**Directions for this task:** Omit the images and retype the records verbatim.

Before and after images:
□ □ □ □ □

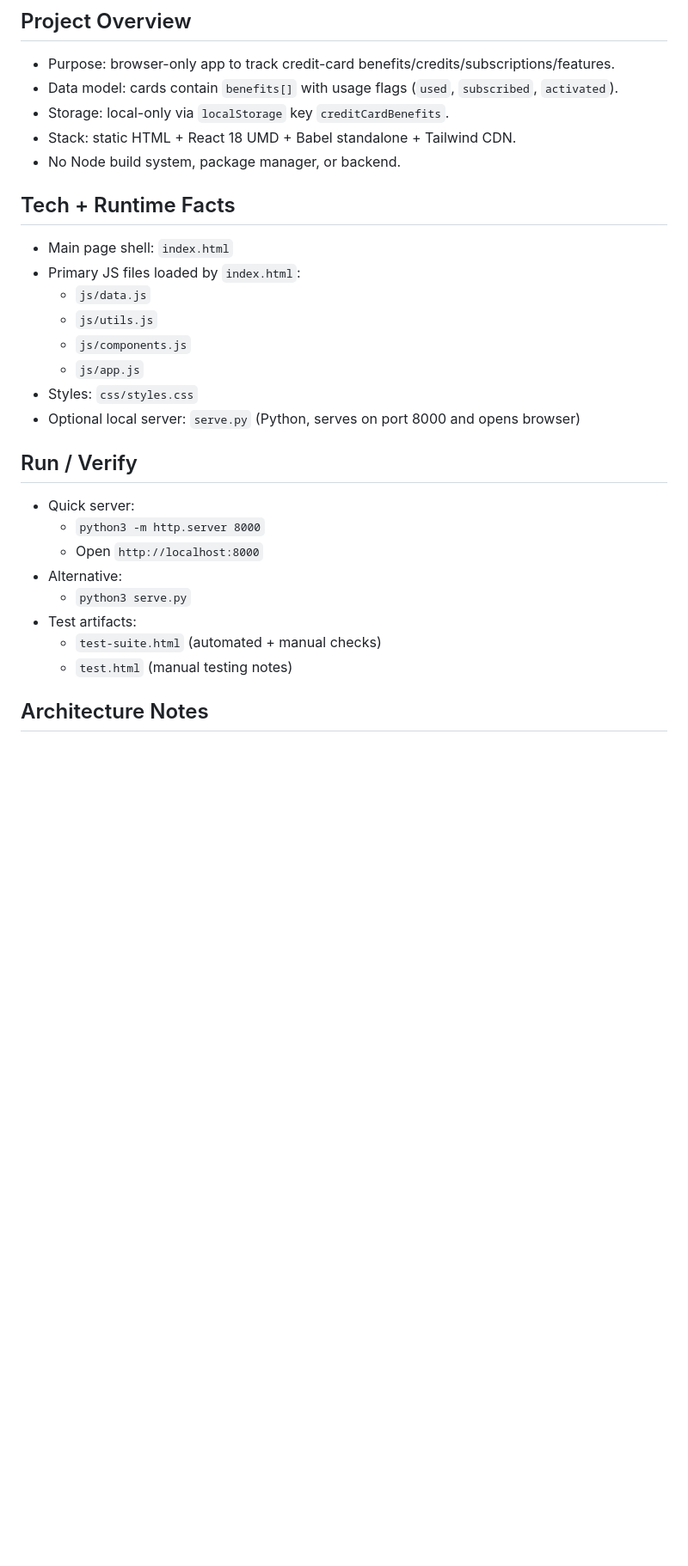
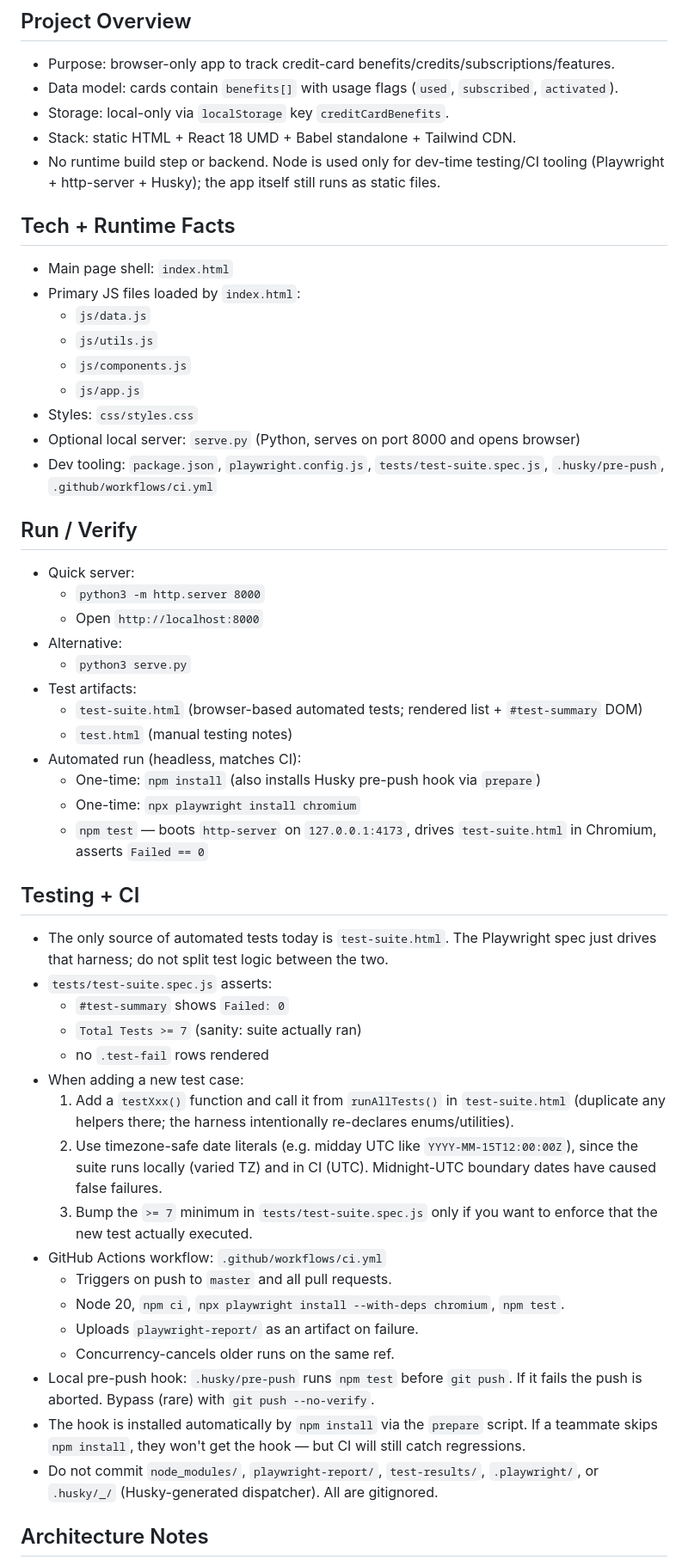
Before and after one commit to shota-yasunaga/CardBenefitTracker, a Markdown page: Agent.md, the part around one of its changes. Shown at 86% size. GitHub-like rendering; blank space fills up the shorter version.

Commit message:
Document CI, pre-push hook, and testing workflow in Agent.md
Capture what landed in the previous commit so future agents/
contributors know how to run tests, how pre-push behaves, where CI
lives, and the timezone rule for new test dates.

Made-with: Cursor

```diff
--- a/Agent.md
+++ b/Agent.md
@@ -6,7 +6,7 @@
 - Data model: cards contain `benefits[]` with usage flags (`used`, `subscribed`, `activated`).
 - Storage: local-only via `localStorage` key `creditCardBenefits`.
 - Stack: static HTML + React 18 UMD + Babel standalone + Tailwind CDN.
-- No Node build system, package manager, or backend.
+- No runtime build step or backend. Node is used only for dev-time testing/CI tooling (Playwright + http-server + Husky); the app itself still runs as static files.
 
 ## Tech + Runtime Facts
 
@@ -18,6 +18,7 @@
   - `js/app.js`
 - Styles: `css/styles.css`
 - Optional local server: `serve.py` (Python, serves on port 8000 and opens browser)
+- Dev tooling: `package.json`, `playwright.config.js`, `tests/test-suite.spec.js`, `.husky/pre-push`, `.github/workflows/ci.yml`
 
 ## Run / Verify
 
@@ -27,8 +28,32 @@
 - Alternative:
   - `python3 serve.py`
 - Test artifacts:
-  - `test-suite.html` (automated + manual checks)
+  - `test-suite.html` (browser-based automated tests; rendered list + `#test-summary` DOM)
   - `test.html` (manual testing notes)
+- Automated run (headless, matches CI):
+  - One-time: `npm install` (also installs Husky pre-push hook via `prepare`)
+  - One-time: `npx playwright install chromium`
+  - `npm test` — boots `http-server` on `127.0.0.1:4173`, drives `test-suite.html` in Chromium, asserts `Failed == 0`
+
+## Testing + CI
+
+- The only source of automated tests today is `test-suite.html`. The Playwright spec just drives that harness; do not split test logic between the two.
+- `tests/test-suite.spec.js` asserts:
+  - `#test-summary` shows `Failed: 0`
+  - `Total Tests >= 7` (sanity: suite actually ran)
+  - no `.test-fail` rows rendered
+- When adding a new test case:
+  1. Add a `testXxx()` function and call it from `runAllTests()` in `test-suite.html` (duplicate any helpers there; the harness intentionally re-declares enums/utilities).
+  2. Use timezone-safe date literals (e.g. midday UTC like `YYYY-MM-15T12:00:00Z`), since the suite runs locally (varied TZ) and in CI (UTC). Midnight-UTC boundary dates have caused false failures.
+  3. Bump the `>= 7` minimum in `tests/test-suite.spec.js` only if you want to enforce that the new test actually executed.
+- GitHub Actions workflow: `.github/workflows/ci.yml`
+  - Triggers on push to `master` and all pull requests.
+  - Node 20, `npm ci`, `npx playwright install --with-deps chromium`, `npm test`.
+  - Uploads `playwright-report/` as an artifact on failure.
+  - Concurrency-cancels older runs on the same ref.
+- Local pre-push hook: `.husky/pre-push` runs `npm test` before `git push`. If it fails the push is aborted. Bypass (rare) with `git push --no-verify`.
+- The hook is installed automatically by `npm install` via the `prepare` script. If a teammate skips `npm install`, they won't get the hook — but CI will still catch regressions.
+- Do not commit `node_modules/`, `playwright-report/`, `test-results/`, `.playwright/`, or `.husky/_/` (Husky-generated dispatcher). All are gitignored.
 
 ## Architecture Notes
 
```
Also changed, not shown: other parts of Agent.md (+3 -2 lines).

□ □ □ □ □

**Answer box:**
Before and after one commit to shota-yasunaga/CardBenefitTracker, a Markdown page: Agent.md, the part around one of its changes. Shown at 86% size. GitHub-like rendering; blank space fills up the shorter version.

Commit message:
Document CI, pre-push hook, and testing workflow in Agent.md
Capture what landed in the previous commit so future agents/
contributors know how to run tests, how pre-push behaves, where CI
lives, and the timezone rule for new test dates.

Made-with: Cursor

```diff
--- a/Agent.md
+++ b/Agent.md
@@ -6,7 +6,7 @@
 - Data model: cards contain `benefits[]` with usage flags (`used`, `subscribed`, `activated`).
 - Storage: local-only via `localStorage` key `creditCardBenefits`.
 - Stack: static HTML + React 18 UMD + Babel standalone + Tailwind CDN.
-- No Node build system, package manager, or backend.
+- No runtime build step or backend. Node is used only for dev-time testing/CI tooling (Playwright + http-server + Husky); the app itself still runs as static files.
 
 ## Tech + Runtime Facts
 
@@ -18,6 +18,7 @@
   - `js/app.js`
 - Styles: `css/styles.css`
 - Optional local server: `serve.py` (Python, serves on port 8000 and opens browser)
+- Dev tooling: `package.json`, `playwright.config.js`, `tests/test-suite.spec.js`, `.husky/pre-push`, `.github/workflows/ci.yml`
 
 ## Run / Verify
 
@@ -27,8 +28,32 @@
 - Alternative:
   - `python3 serve.py`
 - Test artifacts:
-  - `test-suite.html` (automated + manual checks)
+  - `test-suite.html` (browser-based automated tests; rendered list + `#test-summary` DOM)
   - `test.html` (manual testing notes)
+- Automated run (headless, matches CI):
+  - One-time: `npm install` (also installs Husky pre-push hook via `prepare`)
+  - One-time: `npx playwright install chromium`
+  - `npm test` — boots `http-server` on `127.0.0.1:4173`, drives `test-suite.html` in Chromium, asserts `Failed == 0`
+
+## Testing + CI
+
+- The only source of automated tests today is `test-suite.html`. The Playwright spec just drives that harness; do not split test logic between the two.
+- `tests/test-suite.spec.js` asserts:
+  - `#test-summary` shows `Failed: 0`
+  - `Total Tests >= 7` (sanity: suite actually ran)
+  - no `.test-fail` rows rendered
+- When adding a new test case:
+  1. Add a `testXxx()` function and call it from `runAllTests()` in `test-suite.html` (duplicate any helpers there; the harness intentionally re-declares enums/utilities).
+  2. Use timezone-safe date literals (e.g. midday UTC like `YYYY-MM-15T12:00:00Z`), since the suite runs locally (varied TZ) and in CI (UTC). Midnight-UTC boundary dates have caused false failures.
+  3. Bump the `>= 7` minimum in `tests/test-suite.spec.js` only if you want to enforce that the new test actually executed.
+- GitHub Actions workflow: `.github/workflows/ci.yml`
+  - Triggers on push to `master` and all pull requests.
+  - Node 20, `npm ci`, `npx playwright install --with-deps chromium`, `npm test`.
+  - Uploads `playwright-report/` as an artifact on failure.
+  - Concurrency-cancels older runs on the same ref.
+- Local pre-push hook: `.husky/pre-push` runs `npm test` before `git push`. If it fails the push is aborted. Bypass (rare) with `git push --no-verify`.
+- The hook is installed automatically by `npm install` via the `prepare` script. If a teammate skips `npm install`, they won't get the hook — but CI will still catch regressions.
+- Do not commit `node_modules/`, `playwright-report/`, `test-results/`, `.playwright/`, or `.husky/_/` (Husky-generated dispatcher). All are gitignored.
 
 ## Architecture Notes
 
```
Also changed, not shown: other parts of Agent.md (+3 -2 lines).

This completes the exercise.